Friday, December 28, 2007

A power struggle!

At the current state of affairs the two main Lebanese coalitions are, not surprisingly, at opposite ends of another issue. The 14 of March parties are advocating electing General Suleiman as President immediately without any conditions or pre-agreement. Meanwhile, the opposition wants to agree on each and every political issue that divide the two coalitions.

The opposition argument is based on the their fear that the next President will suffer a similar fate to the infamous Emil Lahoud, who was practically shunned and isolated by the whole world and did not have a say on policy making. the argument sounds valid, however the timing is quite suspicious!

So why is Hezbollah forcefully postponing the presidential election, insisting on a political agreement with guaranties on all issue, and especially on the formation of the next government, even though once Suleiman will be elected he will still have a lot of influence on the formation of the new government as he co-signs the decree to from it. So if he is not happy with the proposed division of the number of ministers between the two coalitions, or the distribution of ministries, he can simply refuse to sign and all parties will have to keep on negotiating to reach a better deal.

The answer to that question has several facets: first Hezballah and Aoun do not completely trust General Suleiman, no matter what they claim. Second, Aoun cannot afford to lose his bid on the presidency, not for six years and especially not to a powerful and popular figure like the army chief, who would certainly threaten Aoun's own popular power base.

Third, at the moment the negotiations are between the 14 March and the 8th of March coalition, which hold the necessary MPs to enable a two third quorum in the parliament. But once Suleiman is elected the initiative will move from their hands to the hands of the president and he will be the one working on a deal with the 14 of March controlled parliamentary majority.

In the end it is all just a power struggle. This was the case since the Syrian army withdrew from Lebanon and this is still the case. It is a power struggle between two coalition, one advocating democracy and liberalism; the other, well judging by its allies Syria and Iran, i will leave it to you to figure out what they are advocating...

Monday, December 17, 2007

Happy holidays!

Well allow me to send my holidays greetings and best wishes of peace and prosperity to all of you, let us hope that the new year will be better on all of us and especially on Lebanon.

I apologize for my sparse posting but as you know the Lebanese political scene is becoming unbearable these days. There is no progress whatsoever, each concession by the 14 March coalition is met by more stringent demands and conditions by Hezbollah and its allies.
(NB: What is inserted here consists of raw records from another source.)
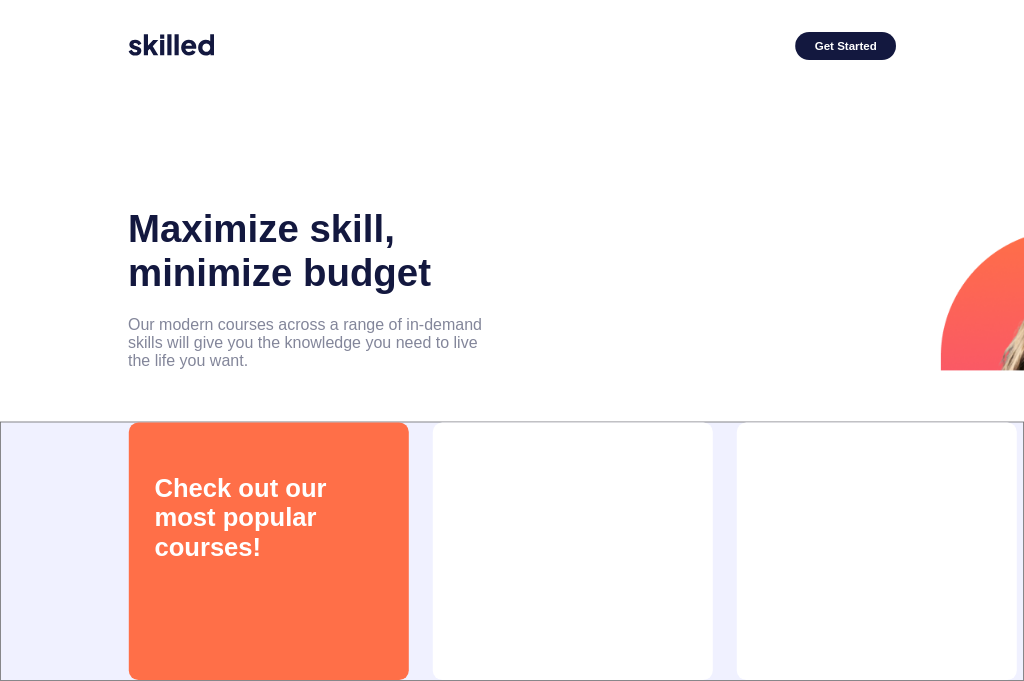
Repository: exe-walt/E-Learning-Landing-Page
Page: index.html
The author's editor kept a copy of each file at every save. The page is drawn from the files as they stood at one save, then again after the next save.
The browser window is 1280 px wide. The pictures show the whole page, at 80% of full size.
Some web fonts or font styles are not loaded; a fallback is used.

Above is the page before, as saved 2025-05-28 14:22:27.

After the next save:
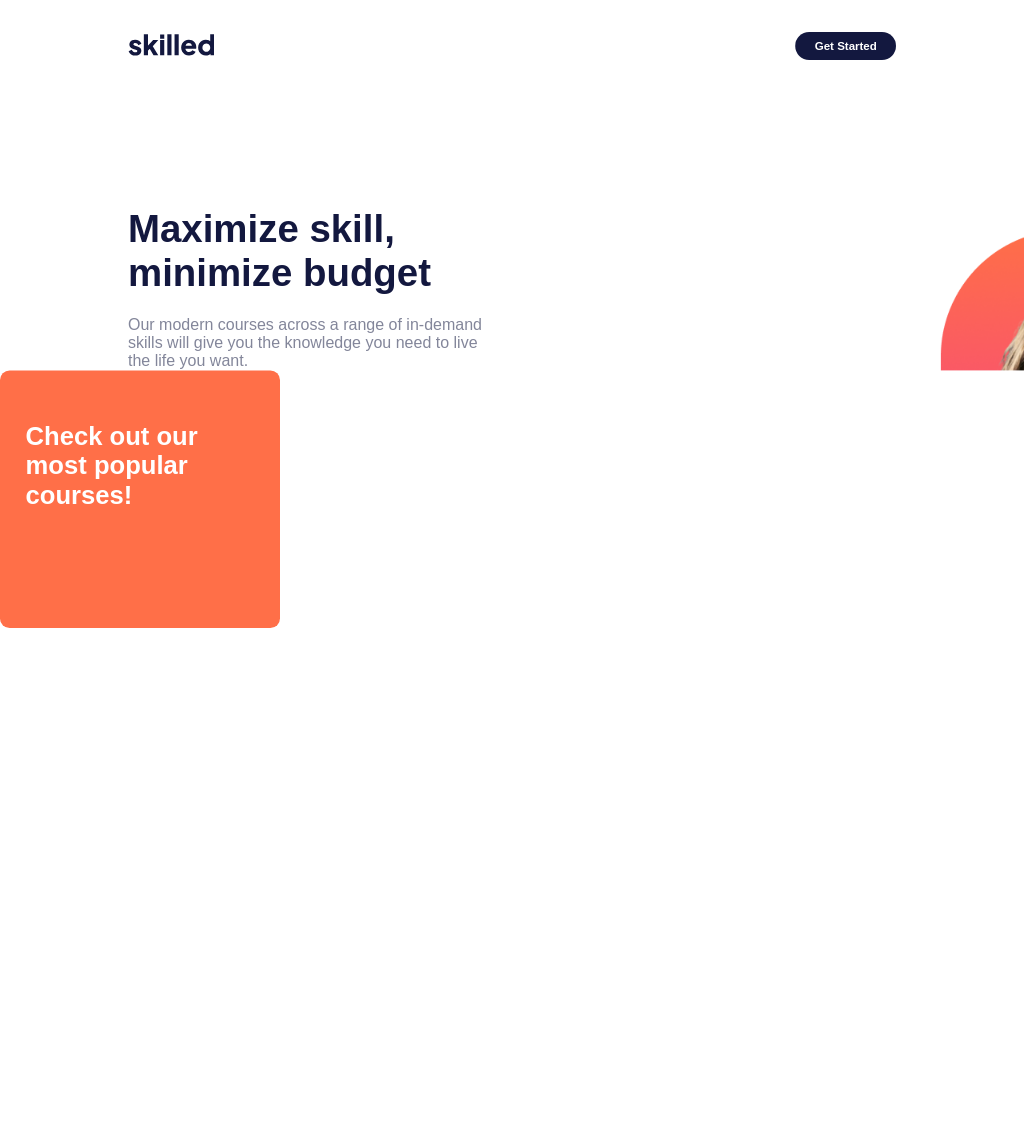
Saved 7 s later.
--- a/index.html
+++ b/index.html
@@ -34,7 +34,7 @@
     </div>
 
     <!--Popular Courses Cards-->
-    <div class="courses-container"> <!--Courses-Container-->
+    <div class="cc"> <!--Courses-Container-->
       <div class="main-left">
         <p>Check out our <br>most popular <br>courses! </p>
       </div>

After the save that followed:
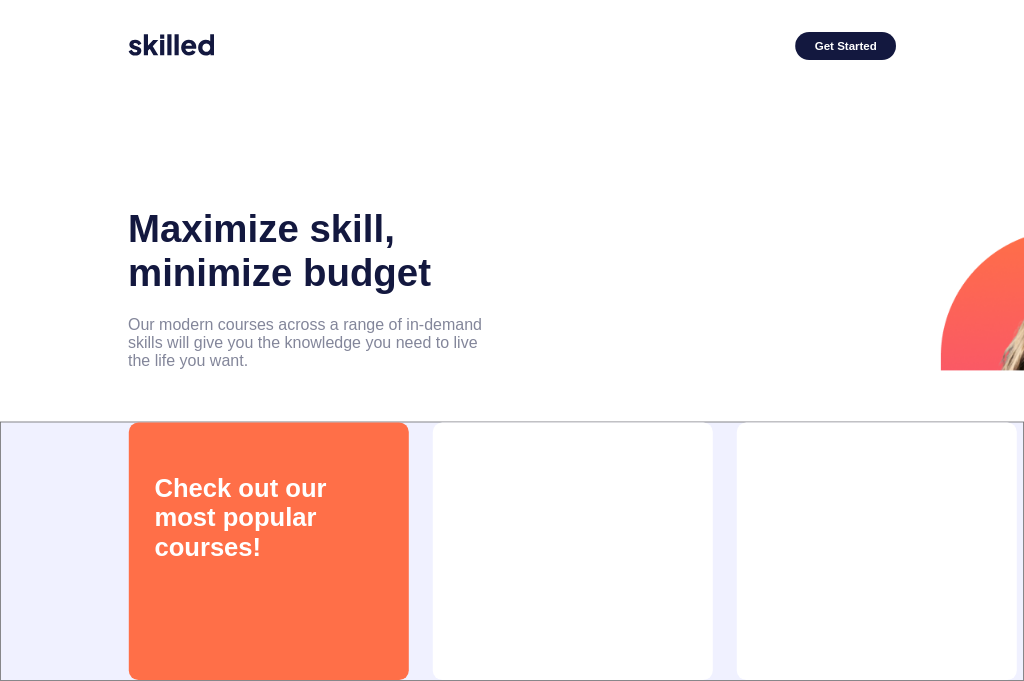
Saved 9 s later.
--- a/css/style.css
+++ b/css/style.css
@@ -84,7 +84,7 @@ body {
   padding-top: 1.25em;
 }
 
-.courses-container{
+.cc{
   display: flex;
   gap: 30px;
   max-width: 100%;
as usual today's parliamentary session was, once more, postponed to Saturday. Somehow i have stopped believing that Lebanon will ever elect a president. I hope i am wrong...

With that i leave you to enjoy your holidays and happy Adha, Merry Christmas and Happy New Year!

Saturday, December 01, 2007

Rumors of a deal, again...

As usual whenever a possible US-Syrian rapprochement looms over the horizon, Hezbullah mouthpieces start clamoring that a deal, between the two, is in the making and it will be on the expense of Lebanon.

Unfortunately, these conspiracy theorists are first of all biased, trying to project their twisted wishes on reality. For in the post September 11 world it is against the interests of the US to strike any deal that will strengthen Syria's (or any other Middle Eastern country) regional clout and influence. The days of sub contracting regional stability to a few power hubs are long gone.

Second, Lebanon is the US last beacon of democracy in the Middle East, allowing the Syrians to spread their control, once more, on the tiny country will be too high a price even for separating Syria from Iran. No the deal, if any, will be a lessening of Syria's isolation, increasing aid and investment in its economy, and a reinvigorated peace process that will return the Golan heights to Syria.

However, I believe that Syria will not break its alliance with Iran. Bashar is too weak and the Iranian have too much at stakes and invested in the Allawites regime to let him slip out of their hands.

Third, there are too many UNSC resolutions and vested interests in the current Lebanese democratic coalition to simply let it be, once more, overwhelmed by Syria or its allies' despotic and oppressive regime.

Finally, we are passing through a waiting period, where all parties, national and regional, are waiting for further developments before committing to a defined policy or alliance. And the 14 of March initiative to propsoe General Suleiman as a presidential candidate was extremely smart, as he is a candidate that the opposition cannot refuse. The initiative cornered Bashar Assad, as the Syrians and their allies were hoping for an extended void and all the clashes that it will engender, to increase their bargaining chips in the upcoming months. This move robbed them of a very important card and will allow the Lebanese to inch forward to strong and stable political system.